Provide a verbatim copy of all the records below, leaving the images out.
▬▬▬▬▬▬
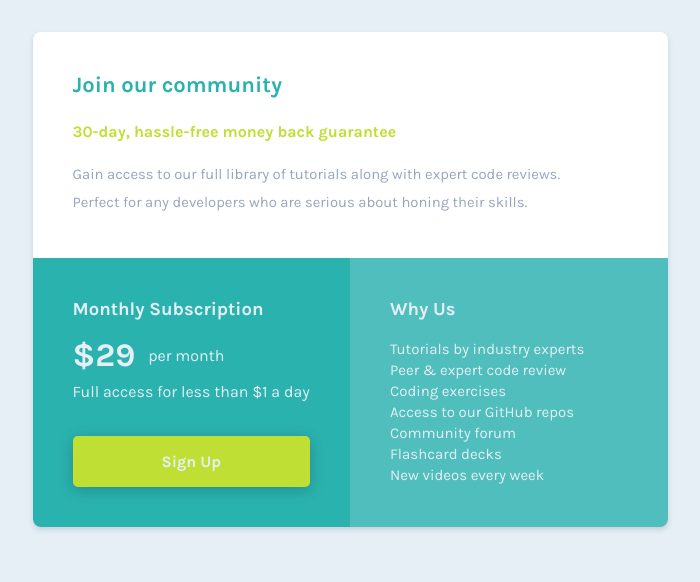
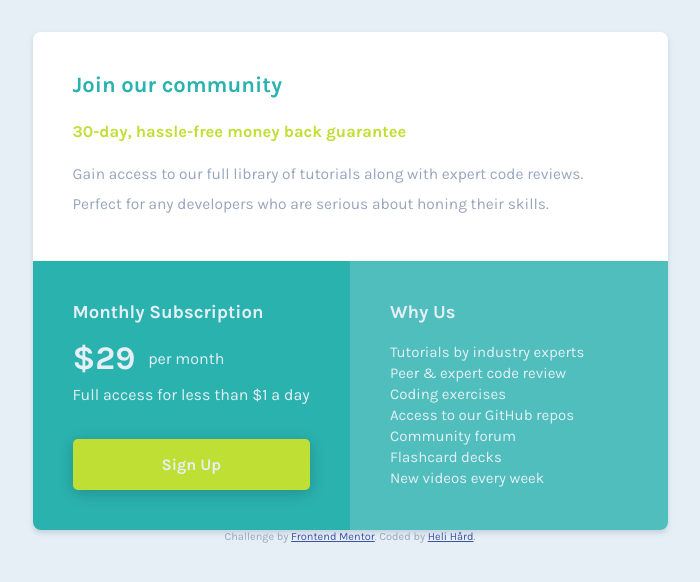
Before and after one commit to helihard/signup-page-w-CSS, a plain HTML site: page index.html in a window 1280 px wide. Shown: the whole page, without its empty margins (290-990 px from the left). Drawn offline with Linux system fonts and the light colour scheme.

Commit message:
Finishing touches

```diff
--- a/index.html
+++ b/index.html
@@ -44,14 +44,13 @@
             <li>New videos every week</li>
           </ul>
         </div>
-
-      <!--<footer>
+      </div> <!--end "container" -->
+    </div> <!-- end "wrapper" -->
+    <footer>
       <p class="attribution">
         Challenge by <a href="https://www.frontendmentor.io?ref=challenge" target="_blank">Frontend Mentor</a>.
-          Coded by <a href="#">Your Name Here</a>.
+        Coded by <a href="https://github.com/helihard" target="_blank">Heli Hård</a>.
       </p>
-      </footer>-->
-    </div> <!--end "container" -->
-  </div> <!-- end "wrapper" -->
+    </footer>
   </body>
 </html>
--- a/media-min700px.css
+++ b/media-min700px.css
@@ -10,7 +10,15 @@
   }
 
   #join {
-    padding: 2.5rem 4rem 2rem 2.5rem ;
+    padding: 2.5rem 3.5rem 2rem 2.5rem ;
+  }
+
+  #join hgroup p {
+    font-size: 16.5px;
+  }
+
+  #join p {
+    font-size: 15.5px;
   }
 
   #subscription, #why-us {
--- a/text-styles.css
+++ b/text-styles.css
@@ -62,6 +62,8 @@ p {
 }
 
 .attribution {
+  font-family: 'Karla', sans-serif;
+  color: var(--grayishblue);
   font-size: 11px;
   text-align: center;
 }
```
Lines whose indentation alone changed are shown as unchanged.
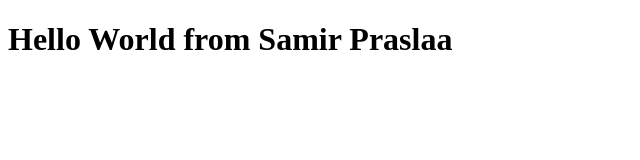
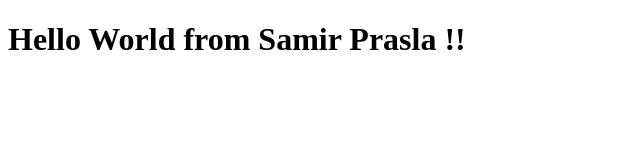
Before and after one commit to samirprasla/Sample2020, a plain HTML site: page index.html in a window 1280 px wide. Shown: the full height of the page, 0-640 px from the left. Drawn offline with Linux system fonts and the light colour scheme.

Commit message:
Update index.html

```diff
--- a/index.html
+++ b/index.html
@@ -6,7 +6,7 @@
     <title>Document</title>
 </head>
 <body>
-  <h1>Hello World from Samir Praslaa</h1>
+  <h1>Hello World from Samir Prasla !!</h1>
 
 
 
```
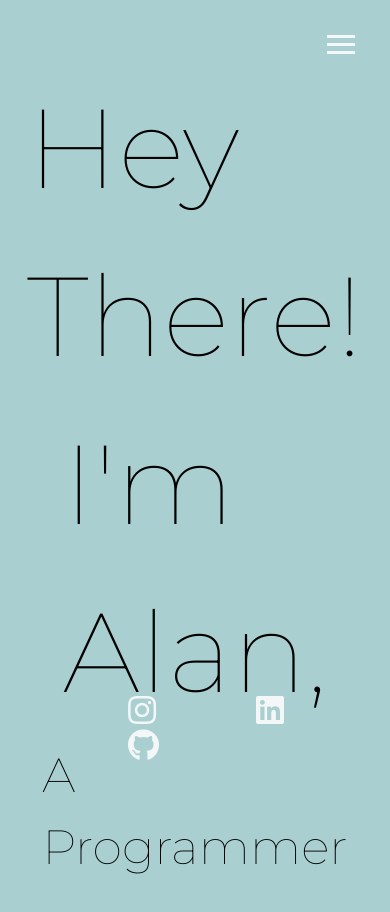
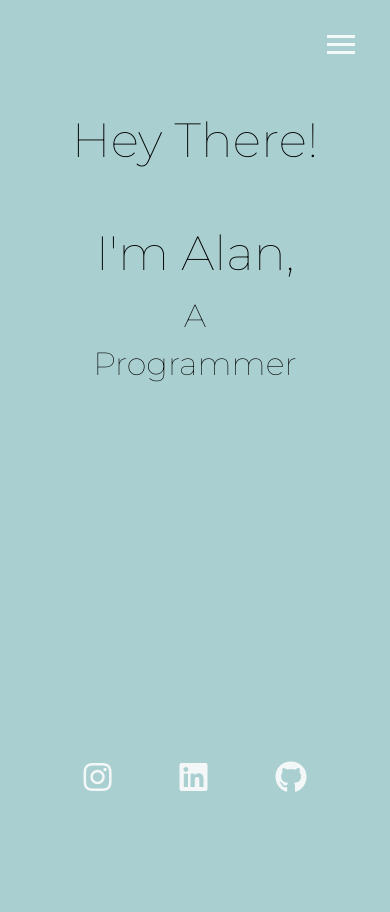
Before and after one commit to alanbed/my_portfolio, a website: page dist/index.html in a window 390 px wide. After the commit the page ends 844 px from the top, so only its background shows below. Drawn offline with nearby package versions, Linux system fonts and the light colour scheme.

Commit message:
Added media queries and made menu overlay responsive

```diff
--- a/scss/_config.scss
+++ b/scss/_config.scss
@@ -7,3 +7,27 @@ $third-color: #f17e7e;
 @mixin easeOut {
     transition: all 0.6s ease-out;
 }
+
+@mixin mediaSm {
+    @media screen and (max-width: 500px) {
+        @content;
+    }
+}
+
+@mixin mediaMd {
+    @media screen and (max-width: 768px) {
+        @content;
+    }
+}
+
+@mixin mediaLg {
+    @media screen and (min-width: 769px) and (max-width: 1170px) {
+        @content;
+    }
+}
+
+@mixin mediaXl{
+    @media screen and (min-width: 1171px) {
+        @content;
+    }
+}
--- /dev/null
+++ b/scss/_mobile.scss
@@ -0,0 +1,72 @@
+@include mediaXl {
+
+}
+
+@include mediaLg {
+
+}
+
+@include mediaMd {
+    main {
+        align-items: center;
+        text-align: center;
+
+
+        h1.lg-heading {
+            font-size: 5rem;
+        }
+
+        h2.sm-heading {
+            font-size: 3rem;
+        }
+    }
+
+    ul.menu-nav, div.menu-branding {
+        float: none;
+        width: 100%;
+        min-height: 0;
+
+        &.show {
+            transform: translate3d(0, 0, 0);
+        }
+    }
+
+    .menu-nav {
+        height: 75vh;
+        transform: translate3d(-100%, 0, 0);
+        font-size: 24px;
+    }
+
+    .menu-branding {
+        height: 25vh;
+        transform: translate3d(100%, 0, 0);
+
+        .portrait {
+            background: url('../img/portrait.jpg');
+            background-size: cover;
+            display: block;
+            width: 150px;
+            height: 150px;
+        }
+    }
+
+}
+
+@include mediaSm {
+    main#home h1, h2 {
+        margin-top: 1vh;
+    }
+    main {
+        align-items: center;
+        text-align: center;
+
+
+        h1.lg-heading {
+            font-size: 3rem;
+        }
+
+        h2.sm-heading {
+            font-size: 2rem;
+        }
+    }
+}
--- a/scss/main.scss
+++ b/scss/main.scss
@@ -1,5 +1,6 @@
 @import 'config';
 @import 'menu';
+@import 'mobile';
 @import url('https://fonts.googleapis.com/css?family=Montserrat:100,300,400');
 
 * {
@@ -26,7 +27,14 @@ main {
     padding: 4rem;
 
     &#home {
-        overflow: hidden;
+        // left: 0;
+        // line-height: 200px;
+        // margin: auto;
+        // margin-top: -400px;
+        // position: absolute;
+        // top: 50%;
+        // width: 100%;
+
     }
 }
 
@@ -35,14 +43,13 @@ h1, h2, h3 {
     font-weight: 100;
 
     &.lg-heading {
+        padding-top: 2rem;
         font-size: 7rem;
         height: 100%;
         width: 100%;
         display: flex;
         justify-content: center;
-        align-items: center;
-        // animation-name: fade-in;
-        // animation-duration: 5s;
+        align-items: bottom;
     }
 
     &.sm-heading {
@@ -67,7 +74,7 @@ footer {
     right: 0;
     bottom: 0;
     left: 0;
-    padding: 5rem;
+    padding: 3rem;
     justify-content: center;
     display: flex;
 
@@ -75,7 +82,7 @@ footer {
         margin-top: 1rem;
 
         a {
-            padding: 3em;
+            padding: 2em;
 
             &:hover {
                 color: $third-color;
```
Also changed, not shown: dist/css/main.css, dist/index.html.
▬▬▬▬▬▬
#### [Result]
Before and after one commit to helihard/signup-page-w-CSS, a plain HTML site: page index.html in a window 1280 px wide. Shown: the whole page, without its empty margins (290-990 px from the left). Drawn offline with Linux system fonts and the light colour scheme.

Commit message:
Finishing touches

```diff
--- a/index.html
+++ b/index.html
@@ -44,14 +44,13 @@
             <li>New videos every week</li>
           </ul>
         </div>
-
-      <!--<footer>
+      </div> <!--end "container" -->
+    </div> <!-- end "wrapper" -->
+    <footer>
       <p class="attribution">
         Challenge by <a href="https://www.frontendmentor.io?ref=challenge" target="_blank">Frontend Mentor</a>.
-          Coded by <a href="#">Your Name Here</a>.
+        Coded by <a href="https://github.com/helihard" target="_blank">Heli Hård</a>.
       </p>
-      </footer>-->
-    </div> <!--end "container" -->
-  </div> <!-- end "wrapper" -->
+    </footer>
   </body>
 </html>
--- a/media-min700px.css
+++ b/media-min700px.css
@@ -10,7 +10,15 @@
   }
 
   #join {
-    padding: 2.5rem 4rem 2rem 2.5rem ;
+    padding: 2.5rem 3.5rem 2rem 2.5rem ;
+  }
+
+  #join hgroup p {
+    font-size: 16.5px;
+  }
+
+  #join p {
+    font-size: 15.5px;
   }
 
   #subscription, #why-us {
--- a/text-styles.css
+++ b/text-styles.css
@@ -62,6 +62,8 @@ p {
 }
 
 .attribution {
+  font-family: 'Karla', sans-serif;
+  color: var(--grayishblue);
   font-size: 11px;
   text-align: center;
 }
```
Lines whose indentation alone changed are shown as unchanged.
Before and after one commit to samirprasla/Sample2020, a plain HTML site: page index.html in a window 1280 px wide. Shown: the full height of the page, 0-640 px from the left. Drawn offline with Linux system fonts and the light colour scheme.

Commit message:
Update index.html

```diff
--- a/index.html
+++ b/index.html
@@ -6,7 +6,7 @@
     <title>Document</title>
 </head>
 <body>
-  <h1>Hello World from Samir Praslaa</h1>
+  <h1>Hello World from Samir Prasla !!</h1>
 
 
 
```
Before and after one commit to alanbed/my_portfolio, a website: page dist/index.html in a window 390 px wide. After the commit the page ends 844 px from the top, so only its background shows below. Drawn offline with nearby package versions, Linux system fonts and the light colour scheme.

Commit message:
Added media queries and made menu overlay responsive

```diff
--- a/scss/_config.scss
+++ b/scss/_config.scss
@@ -7,3 +7,27 @@ $third-color: #f17e7e;
 @mixin easeOut {
     transition: all 0.6s ease-out;
 }
+
+@mixin mediaSm {
+    @media screen and (max-width: 500px) {
+        @content;
+    }
+}
+
+@mixin mediaMd {
+    @media screen and (max-width: 768px) {
+        @content;
+    }
+}
+
+@mixin mediaLg {
+    @media screen and (min-width: 769px) and (max-width: 1170px) {
+        @content;
+    }
+}
+
+@mixin mediaXl{
+    @media screen and (min-width: 1171px) {
+        @content;
+    }
+}
--- /dev/null
+++ b/scss/_mobile.scss
@@ -0,0 +1,72 @@
+@include mediaXl {
+
+}
+
+@include mediaLg {
+
+}
+
+@include mediaMd {
+    main {
+        align-items: center;
+        text-align: center;
+
+
+        h1.lg-heading {
+            font-size: 5rem;
+        }
+
+        h2.sm-heading {
+            font-size: 3rem;
+        }
+    }
+
+    ul.menu-nav, div.menu-branding {
+        float: none;
+        width: 100%;
+        min-height: 0;
+
+        &.show {
+            transform: translate3d(0, 0, 0);
+        }
+    }
+
+    .menu-nav {
+        height: 75vh;
+        transform: translate3d(-100%, 0, 0);
+        font-size: 24px;
+    }
+
+    .menu-branding {
+        height: 25vh;
+        transform: translate3d(100%, 0, 0);
+
+        .portrait {
+            background: url('../img/portrait.jpg');
+            background-size: cover;
+            display: block;
+            width: 150px;
+            height: 150px;
+        }
+    }
+
+}
+
+@include mediaSm {
+    main#home h1, h2 {
+        margin-top: 1vh;
+    }
+    main {
+        align-items: center;
+        text-align: center;
+
+
+        h1.lg-heading {
+            font-size: 3rem;
+        }
+
+        h2.sm-heading {
+            font-size: 2rem;
+        }
+    }
+}
--- a/scss/main.scss
+++ b/scss/main.scss
@@ -1,5 +1,6 @@
 @import 'config';
 @import 'menu';
+@import 'mobile';
 @import url('https://fonts.googleapis.com/css?family=Montserrat:100,300,400');
 
 * {
@@ -26,7 +27,14 @@ main {
     padding: 4rem;
 
     &#home {
-        overflow: hidden;
+        // left: 0;
+        // line-height: 200px;
+        // margin: auto;
+        // margin-top: -400px;
+        // position: absolute;
+        // top: 50%;
+        // width: 100%;
+
     }
 }
 
@@ -35,14 +43,13 @@ h1, h2, h3 {
     font-weight: 100;
 
     &.lg-heading {
+        padding-top: 2rem;
         font-size: 7rem;
         height: 100%;
         width: 100%;
         display: flex;
         justify-content: center;
-        align-items: center;
-        // animation-name: fade-in;
-        // animation-duration: 5s;
+        align-items: bottom;
     }
 
     &.sm-heading {
@@ -67,7 +74,7 @@ footer {
     right: 0;
     bottom: 0;
     left: 0;
-    padding: 5rem;
+    padding: 3rem;
     justify-content: center;
     display: flex;
 
@@ -75,7 +82,7 @@ footer {
         margin-top: 1rem;
 
         a {
-            padding: 3em;
+            padding: 2em;
 
             &:hover {
                 color: $third-color;
```
Also changed, not shown: dist/css/main.css, dist/index.html.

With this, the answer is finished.